|Campaign Location||Mexico City/Gulf of Mexico|
|Campaign Plan||INTEX-B Operation Plan (pdf)|
|Inclusive Dates||March 1 - March 20, 2006|
|Mission Scientist||Dr. Philip Russell|
|Chief Pilot||Ben Hovelman|
|Additional Instruments||AATS, SSFR, RSP, POS/NAVMET|
|Online Photo Album||INTEX-B Photos|
CAR Data Summary
|Principal Investigator||Dr. Charles Gatebe|
|Co-Principal Investigator||Dr. Michael King|
CAR Mission (Flight) Pages
|Flight # 1905
||Flight # 1906
||Flight # 1907
||Flight # 1908
No Image Available
|Flight # 1909
||Flight # 1910
||Flight # 1911
||Flight # 1912
||Flight # 1913
||Flight # 1914
||Flight # 1915
||Flight # 1916
||Flight # 1917
||Flight # 1918
INTEX-B (Intercontinental Chemical Transport Experiment–Phase B) focuses on the long-range transport of pollution, global atmospheric photochemistry, and the effects of aerosols and clouds on radiation and climate. It has two phases: phase 1 of the study was performed in Mexico from March 1-20, 2006, and phase 2 was performed in April and May and focused on Asian City pollution outflow over the western Pacific.
INTEX-B was one of four measurements campaigns that are linked under one umbrella known as MILAGRO (Megacity Initiative: Local and Global Research Observations). The other three campaigns are MCMA-2006 (Mexico City Metropolitan Area-2006), MAX-Mex (Megacity Aerosol Experiment), and MIRAGE-Mex (Megacity Impacts on Regional and Global Environments). MCMA-2006 focuses on air quality issues of the Mexico City, including the evaluation and design of policies intended to reduce pollutant levels. Max-Mex focuses on atmospheric aerosols, especially their transport, transformation, and chemical and optical properties. MIRAGE-Mex aims to characterize the chemical and physical transformations of the gaseous and particulate pollutants exported from a megacity, and to evaluate their effects on regional and global atmospheric composition and climate.

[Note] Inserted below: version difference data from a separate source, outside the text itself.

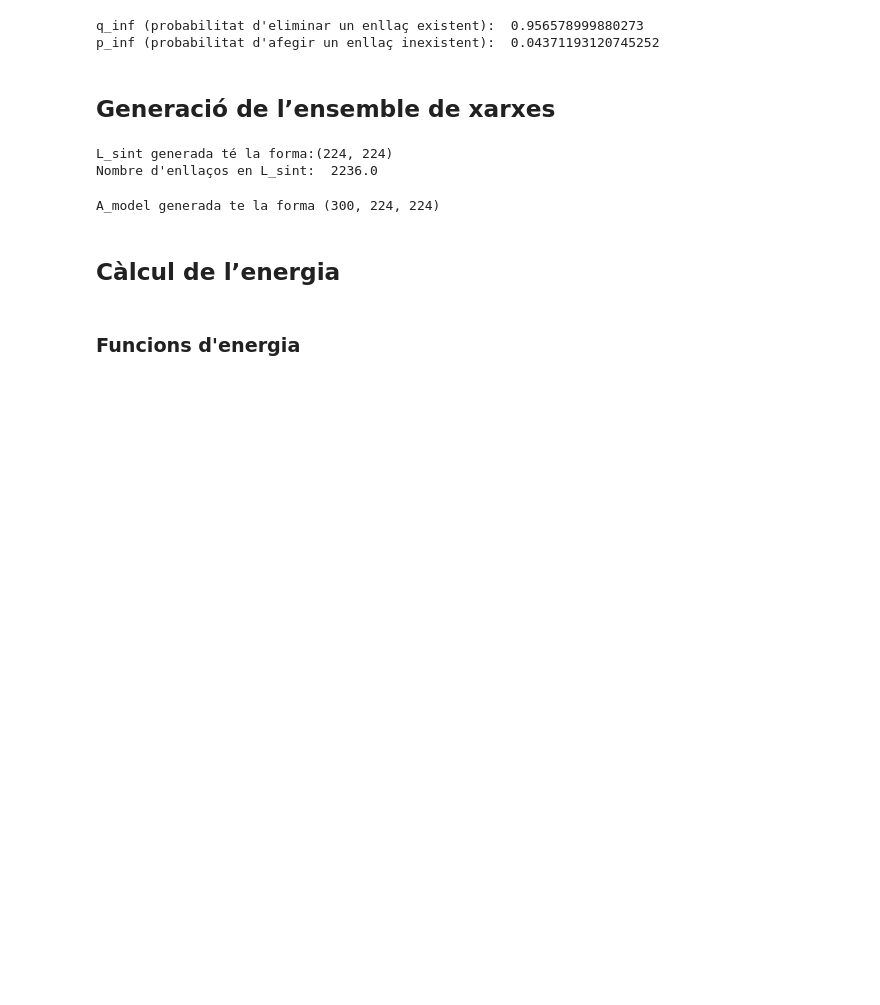
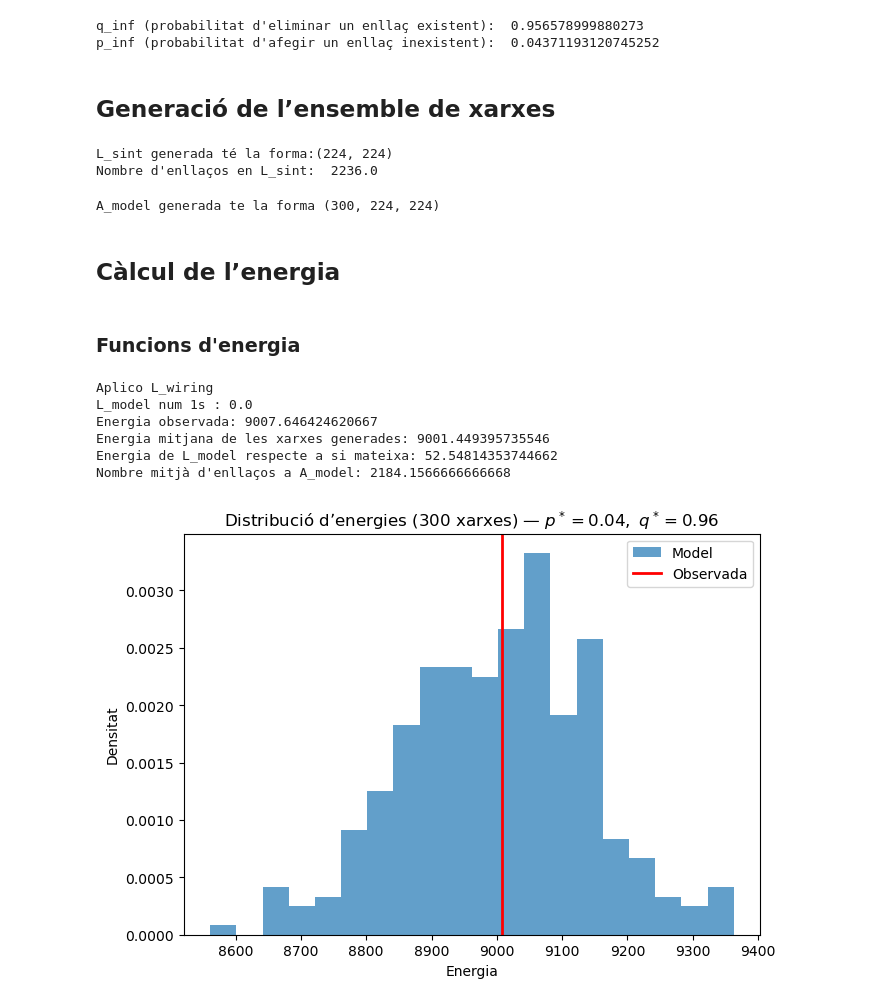
Before and after one commit to cristinacuartero/networkalignment, a Jupyter notebook: validacio_estructural.ipynb, the cells around one changed output. Drawn from its saved outputs; the diff is of its cells as text; code cells hidden in the pictures; blank space fills up the shorter version.

```diff
--- a/validacio_estructural.ipynb
+++ b/validacio_estructural.ipynb
@@ -232,3 +232,82 @@ def L_wiring(A_f, P_inv_f): #enlaces que aparecen en la mayoría de observacione
 #volem avaluar el hamiltonià amb la permutació identitat per a cada una de les mostres generades
 P_inv_id = np.tile(np.arange(Nx), (nre_xarxes, 1))
 #tile empila nre_xarxes vegades la matriu [0,1,2,...,Nx-1] perque cada xarxa tingui la seva pròpia matriu identitat
+# %%
+# Construir Ao a enters i identitat (P_inv_id)
+Ao_enters = A_model.astype(int)       # aqui convertim a int per si de cas havia quedat amb floats després de fer rand
+P_inv_id = np.tile(np.arange(Nx), (nre_xarxes, 1))
+#tile empila num_networks vegades la matriu [0,1,2,...,Nx-1] perque cada xarxa tingui la seva pròpia matriu identitat
+#Cridar L_wiring
+print("Aplico L_wiring")
+L_model = L_wiring(Ao_enters, P_inv_id)
+print("L_model num 1s :", np.sum(L_model))
+
+
+#ara calculem els overlaps i l'energia per la xarxa observada, amb la permutació identitat, és a dir, sense permutar els nodes, només volem avaluar el hamiltonià per la xarxa observada amb la permutació identitat
+A_obs = xarxa_obs.reshape(1, Nx, Ny) #li dono la forma (1, Nx, Ny) per que la funció overlap_total_prob espera una matriu de K observacions, en aquest cas només tenim 1 observació, la xarxa observada, per això el 1 a la primera dimensió
+P_inv_obs = np.arange(Nx).reshape(1, Nx)
+
+ovlp0_obs, ovlp1_obs = overlap_total_prob(L_model, A_obs, P_inv_obs)
+
+Edges_L_obs = int(np.sum(L_model)) #nombre d'enllaços en L_model
+Edges_NoL_obs = Nx * Ny - Edges_L_obs #nombre de no-enllaços en L_model, que es el total de posicions (Nx*Ny) menys els enllaços existents
+
+H_obs = hamiltonian_prob(Edges_NoL_obs, Edges_L_obs, ovlp0_obs, ovlp1_obs, alpha, beta)
+
+print("Energia observada:", H_obs)
+
+#ara energia per les xarxes generades, amb la permutació identitat, és a dir, sense permutar els nodes, només volem avaluar el hamiltonià per cada mostra generada amb la permutació identitat
+H_dist = []
+
+for k in range(nre_xarxes):
+
+    A = Ao_enters[k].reshape(1, Nx, Ny)
+
+    ovlp0, ovlp1 = overlap_total_prob(L_model,A,P_inv_obs)
+
+    H = hamiltonian_prob(Edges_NoL_obs,Edges_L_obs,ovlp0,ovlp1,alpha,beta)
+
+    H_dist.append(H)
+print("Energia mitjana de les xarxes generades:", np.mean(H_dist))
+
+#calculem energia de L_model respecte a si mateixa, és a dir, avaluem el hamiltonià amb L_model com a xarxa observada i amb la permutació identitat, per veure quina energia té el blueprint respecte a si mateix
+A_L = L_model.reshape(1, Nx, Ny)
+P_inv_L = np.arange(Nx).reshape(1, Nx)
+
+ovlp0_L, ovlp1_L = overlap_total_prob(L_model, A_L, P_inv_L)
+
+H_L = hamiltonian_prob(Edges_NoL_obs, Edges_L_obs, ovlp0_L, ovlp1_L, alpha,beta)
+
+print("Energia de L_model respecte a si mateixa:", H_L)
+print("Nombre mitjà d'enllaços a A_model:",
+      np.mean([np.sum(A_model[k]) for k in range(nre_xarxes)]))
+# %% [output]
+Aplico L_wiring
+L_model num 1s : 0.0
+Energia observada: 9007.646424620667
+Energia mitjana de les xarxes generades: 9001.449395735546
+Energia de L_model respecte a si mateixa: 52.54814353744662
+Nombre mitjà d'enllaços a A_model: 2184.1566666666668
+# %%
+import matplotlib.pyplot as plt
+
+plt.figure(figsize=(7,5))
+
+plt.hist(H_dist, bins=20, density=True, alpha=0.7, label="Model")
+plt.axvline(H_obs, color='r', lw=2, label="Observada")
+
+plt.title(
+    rf"Distribució d’energies ({len(H_dist)} xarxes) — "
+    rf"$p^*={p_inf:.2f},\ q^*={q_inf:.2f}$"
+)
+
+plt.xlabel("Energia")
+plt.ylabel("Densitat")
+plt.legend()
+plt.tight_layout()
+
+# plt.savefig(f"histograma_energies_{len(H_dist)}_xarxes.png", dpi=300)
+
+plt.show()
+# %% [output]
+[figure, added]
```
Also changed, not shown: parts of 1 cell of this notebook, 1 other file.
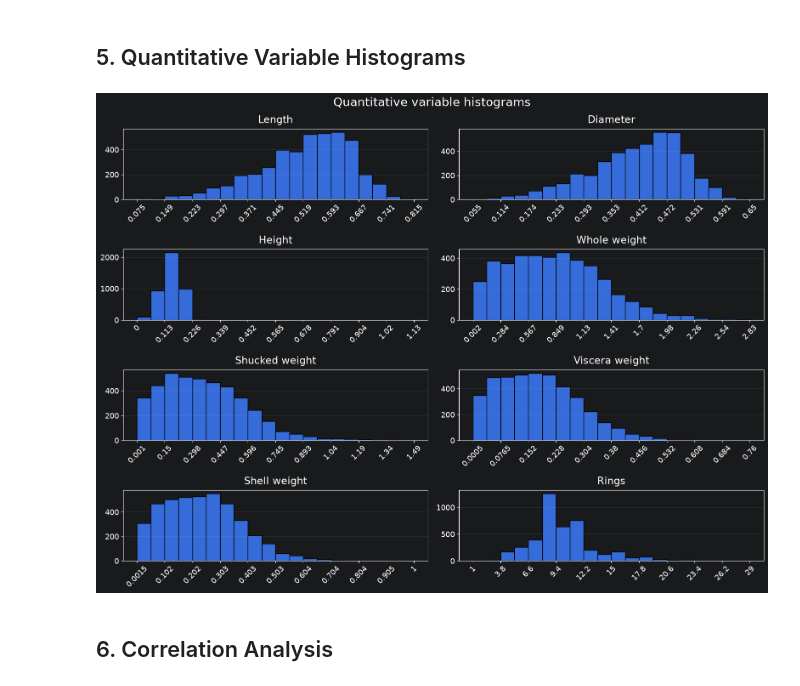
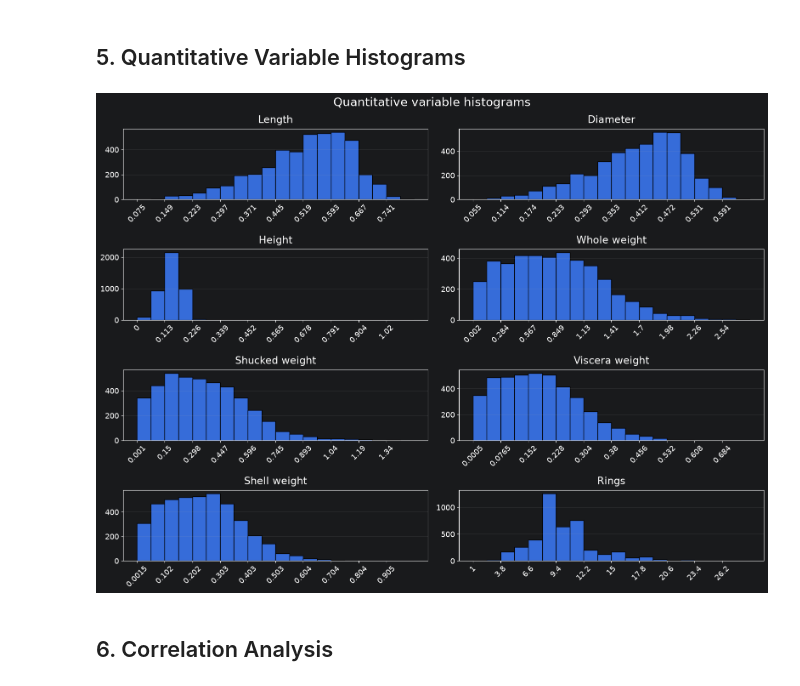
Before and after one commit to JakubRudy/programming-in-python, a Jupyter notebook: Assignment1/zadanie1.ipynb, the cells around one changed output. Drawn from its saved outputs; the diff is of its cells as text; code cells hidden in the pictures.

```diff
--- a/Assignment1/zadanie1.ipynb
+++ b/Assignment1/zadanie1.ipynb
@@ -88,25 +88,24 @@ plt.show()
 # %%
 axes = df[quant_cols].hist(
     figsize=(16, 12),
     bins=20,
     layout=(4, 2),
     edgecolor="black",
     grid=False,
 )
 
 for ax in axes.flat:
     borders = [bar.get_x() for bar in ax.patches]
-    borders.append(ax.patches[-1].get_x() + ax.patches[-1].get_width())
     ax.set_xticks(borders[::2])
     ax.xaxis.set_major_formatter("{x:.3g}")
     ax.tick_params(axis="x", labelrotation=45)
     ax.grid(axis="y", alpha=0.25)
 
 plt.suptitle("Quantitative variable histograms")
 plt.tight_layout()
 plt.show()
 # %% [output]
-[figure, old version]
+[figure, new version]
 # %% [markdown]
 ## 6. Correlation Analysis
 # %%
```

MILAGRO emphasizes measurements of trace gases, aerosols, and atmospheric state variables in order to increase understanding of atmospheric processes that leads to formation of secondary aerosols from precursor gases, and the transport and transformation of theses gases and aerosols on local, regional and global scales. Application of models is emphasized to help integrate this vast amount of information and provide new insights on the chemistry of the atmosphere in a large urbanized region, as well as the impact of these on larger geographical scales.
MILAGRO measurements were taken between March 1 - 30, 2006 in Mexico. The measurements were conducted with a wide range of instruments at ground sites, on aircraft, and satellites. The main ground locations are at: the Instituto Mexicano del Petrleo (“T0”), the Universidad Tecnolgica de Tecmac (“T1”) and Rancho La Bisnaga (“T2”). The designations “T0”, “T1”, and “T2” refer to transport of the urban plume to different points in space and time. At some sites sondes and balloons with instruments to measure meteorological parameters, ozone, and hydrocarbons, were used. Additional platforms in or near Mexico City include mobile vans containing scientific laboratories, as well as mobile and stationary upward-looking lasers (lidars).
Six instrumented research aircraft (NASA DC-8, King Air B-200, and Sky Research Jetstream-31, US Department of Energy Gulfstream-G1, US National Science Foundation/National Center for Atmospheric Research C-130, and US Forest Service Twin Otter) participated in MILAGRO. Five aircraft were based in Veracruz, Mexico, and one, DC-8, in Houston, Texas.
The CAR flew aboard Sky Research Jetstream-31 and measured spectral and angular distribution of scattered light by clouds and aerosols, and provided bidirectional reflectance of various surfaces, and imagery of cloud and Earth surface features.
The CAR was funded by NASA Radiation Science Program (Dr. Hal Maring).